However, this repayment supplement is only payable by HMRC under certain conditions. For example, Section 79(2)(a), VAT Act 1994 requires a “requisite return or claim” to be submitted. Does this refer to a formal “VAT return”, or could claims by other means also be permitted?
In Our Communications Ltd v Revenue & Customs Commissioners ( UKFTT 604 (TC), published on 9 October 2012), the taxpayer had submitted its VAT return to HMRC in good time. Shortly afterwards it realised it had made an error and submitted an additional £1.5m claim to HMRC via letter.
HMRC was late in paying this additional claim, but argued that only claims via formal VAT returns gave entitlement to repayment supplements. As the additional £1.5m claim had been made by letter, HMRC concluded that the additional claim was not subject to a repayment supplement.
However, the Tribunal examined various parts of the VAT legislation and HMRC’s own directions in the public notices, and concluded that “it is neither necessary nor correct to restrict [repayment supplements] to VAT credits claimed in a return”.
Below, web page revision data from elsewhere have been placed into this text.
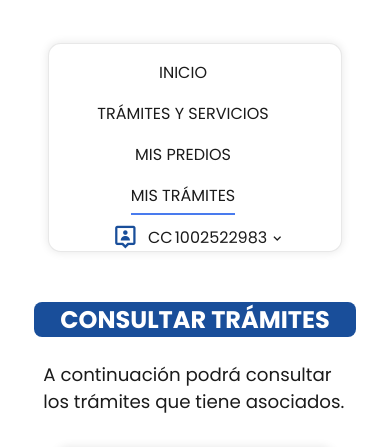
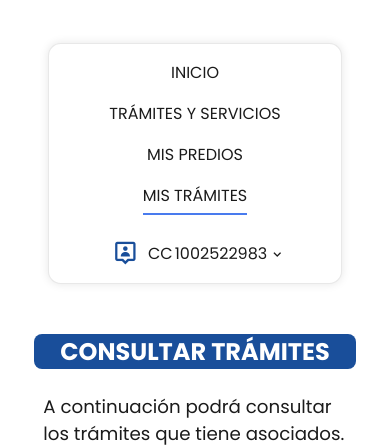
Before and after one commit to RoberthGarcia1404/Catastro, a PHP site: page /archivos/secciones/mis-tramites.php in a window 390 px wide. Shown: the part 69-516 px from the top of the page. Run offline with PHP 8.4, Linux system fonts and the light colour scheme; a user stored in the database is signed in; data that the repository does not hold is empty.

Commit message:
css responsive header 2 seccion menu

```diff
--- a/css/tramites.css
+++ b/css/tramites.css
@@ -247,22 +247,31 @@
 
 
 
-@media (max-width: 768px) {
+@media (max-width: 920px) {
     .header2 {
       width: calc(100% - 6rem);
       padding: 0;
       justify-content: center;
-
     }
 
     .navbar2 {
-        display: flex; /* Utiliza flexbox para organizar los elementos */
-        flex-wrap: wrap; /* Permite que los elementos se envuelvan cuando no hay suficiente espacio */
-        flex-direction:column;
+      display: flex;
+      flex-wrap: wrap;
+      flex-direction: column;
+      text-align: center;
+      gap: 1rem;
+      padding: 1rem 0;
+    }
+    .navbar2 a {
+        margin-right: 0px;
+    }
+
+    .cc-usuario {
+      display: flex;
+      flex-wrap: wrap;
       text-align: center;
       gap: 1rem;
       justify-content: center;
-        padding: 1rem 0rem;
+      padding: 1rem 2rem 1rem 2rem;
     }
-
   }
```
Lines whose indentation alone changed are shown as unchanged.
Taxpayers should therefore be entitled to receive a 5% repayment supplement in respect of valid claims, even if the VAT claim was sent to HMRC separately from the formal VAT return.